> [Work request]:
Show all lines from the listing below that contain "flex".

*** Begin section ***

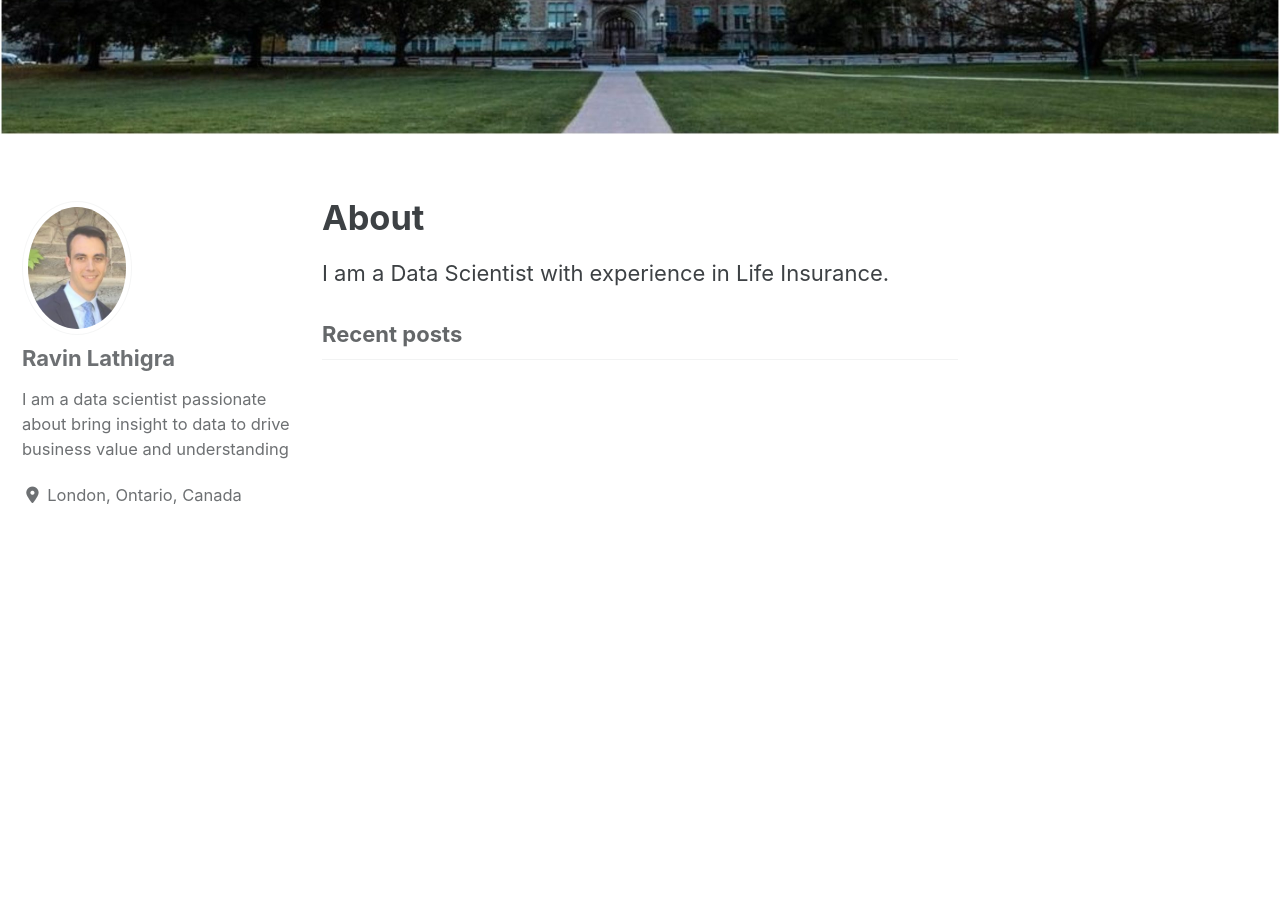
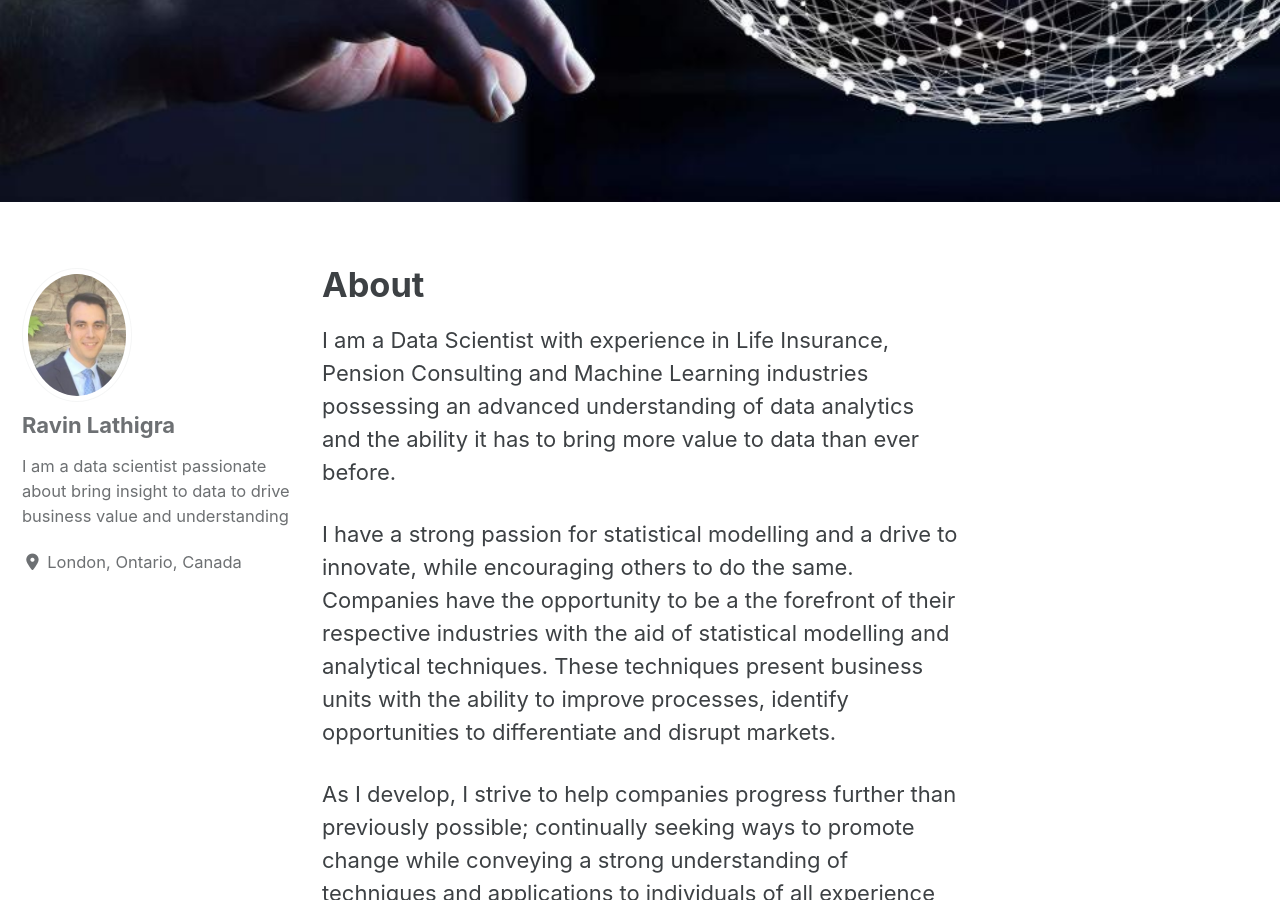
Before and after one commit to Ravinlathigra/Ravinlathigra.github.io, a Jekyll site: the page built from _pages/about.md, in a window 1280 px wide and 900 px high, scrolled down 607 px. Built offline with Jekyll 4.4.1, drawn with Linux system fonts in a browser that asks for light colours; cached includes are drawn as plain includes; nearby versions of some CDN libraries; some of the changed text lies outside the part shown.

Commit message:
inital update

```diff
--- a/_pages/about.md
+++ b/_pages/about.md
@@ -3,8 +3,12 @@ layout: home
 title: "About"
 author_profile: true
 header:
-    image: "/images/western-university.jpg"
+    image: "/images/about-pic.jpg"
 permalink: /about/
 ---
 
-I am a Data Scientist with experience in Life Insurance.
+I am a Data Scientist with experience in Life Insurance, Pension Consulting and Machine Learning industries possessing an advanced understanding of data analytics and the ability it has to bring more value to data than ever before.
+
+I have a strong passion for statistical modelling and a drive to innovate, while encouraging others to do the same. Companies have the opportunity to be a the forefront of their respective industries with the aid of statistical modelling and analytical techniques. These techniques present business units with the ability to improve processes, identify opportunities to differentiate and disrupt markets.
+
+As I develop, I strive to help companies progress further than previously possible; continually seeking ways to promote change while conveying a strong understanding of techniques and applications to individuals of all experience levels. An innate curiosity fuels my ambition to improve and I am excited to see what can be accomplished as new challenges present themselves, requiring creative and efficient solutions.
```
Also changed, not shown: images/about-image.png (deleted), images/about-pic.jpg (added).
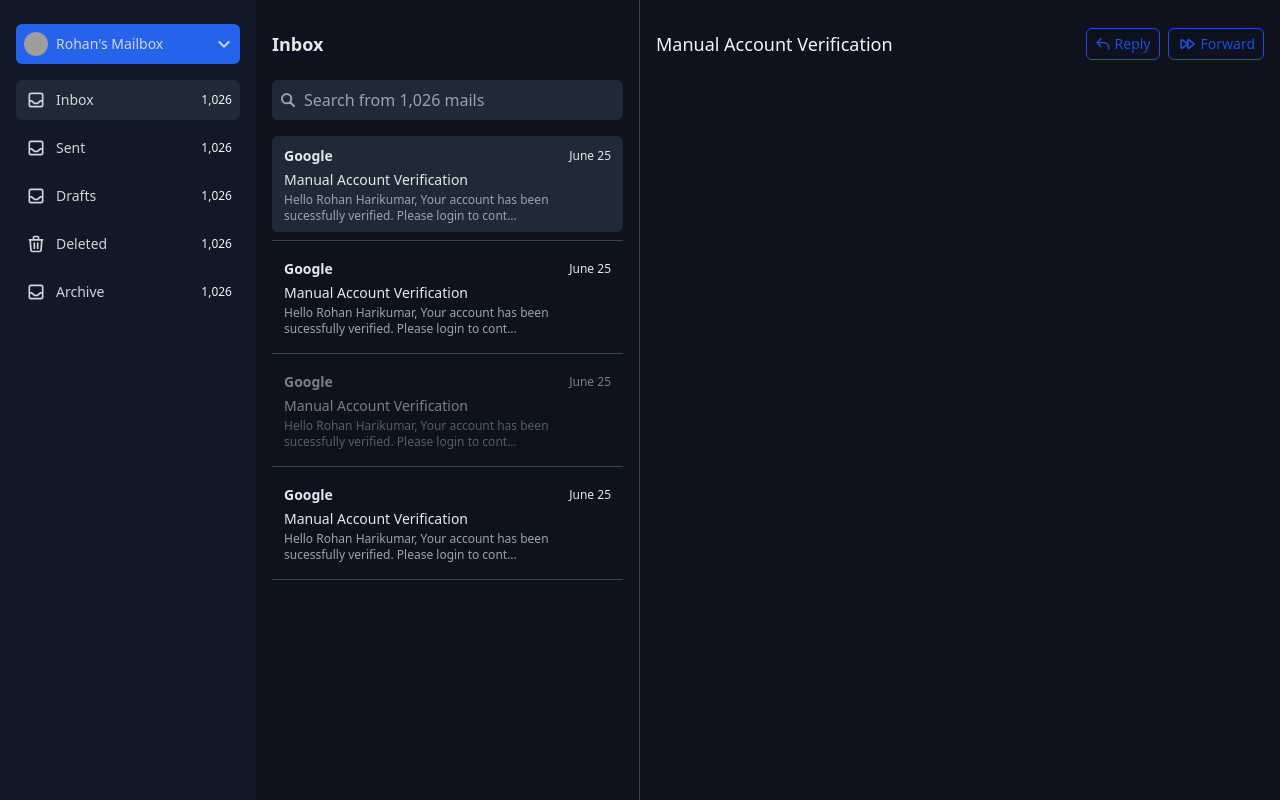
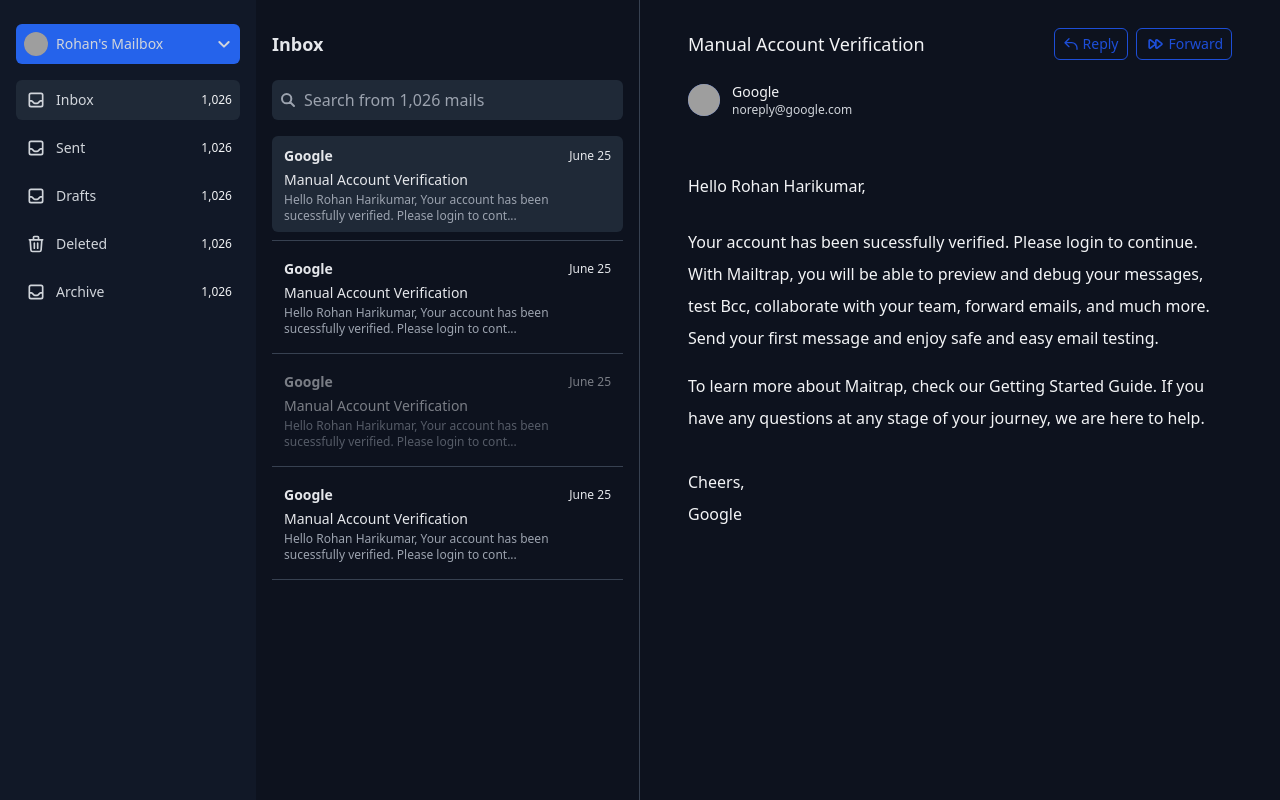
Before and after one commit to rohanharikr/mailman, a React (Create React App) app: page / in a window 1280 px wide. Built offline with nearby package versions, Linux system fonts and the light colour scheme; grey boxes are pictures that could not be loaded.

Commit message:
Update EmailView

```diff
--- a/src/components/EmailView.tsx
+++ b/src/components/EmailView.tsx
@@ -2,7 +2,7 @@
 
 const EmailView = () => {
 	return(
-		<main className="bg-gray-1000 flex-1 text-gray-100 py-6 px-4">
+		<main className="bg-gray-1000 flex-1 text-gray-100 py-6 px-12">
 			<span className="flex h-10 items-center justify-between">
 				<h1 className="text-gray-100 font-medium text-lg">Manual Account Verification</h1>
 				<div className="text-sm inline-flex items-center space-x-2">
@@ -20,6 +20,24 @@
 					</button>
 				</div>
 			</span>
+			<div className="inline-flex items-center mt-4 flex space-x-1">
+				<div className="h-10 w-10 flex items-center -space-x-1 overflow-hidden">
+					<img className="inline-block h-8 w-8 rounded-full bg-blue-700" src="https://img-authors.flaticon.com/google.jpg" alt="avatar" />
+				</div>
+				<div>
+					<span className="text-sm block">Google</span>
+					<span className="text-xs block text-gray-300">noreply@google.com</span>
+				</div>
+			</div>
+			<section className="mt-12 text-base">
+				<p className="leading-8">
+					<span className="block mb-6">Hello Rohan Harikumar,</span>
+					<span className="block">Your account has been sucessfully verified. Please login to continue.</span>
+					<span className="block">With Mailtrap, you will be able to preview and debug your messages, test Bcc, collaborate with your team, forward emails, and much more. Send your first message and enjoy safe and easy email testing.</span>
+					<span className="mt-4 block">To learn more about Maitrap, check our Getting Started Guide. If you have any questions at any stage of your journey, we are here to help.</span>
+					<span className="block mt-8">Cheers,<br/> Google</span>
+				</p>
+			</section>
 	  	</main>
 	);
 }
```
Also changed, not shown: progress.png.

*** End section ***

> [Result below]:
-		<main className="bg-gray-1000 flex-1 text-gray-100 py-6 px-4">
+		<main className="bg-gray-1000 flex-1 text-gray-100 py-6 px-12">
 			<span className="flex h-10 items-center justify-between">
 				<div className="text-sm inline-flex items-center space-x-2">
+			<div className="inline-flex items-center mt-4 flex space-x-1">
+				<div className="h-10 w-10 flex items-center -space-x-1 overflow-hidden">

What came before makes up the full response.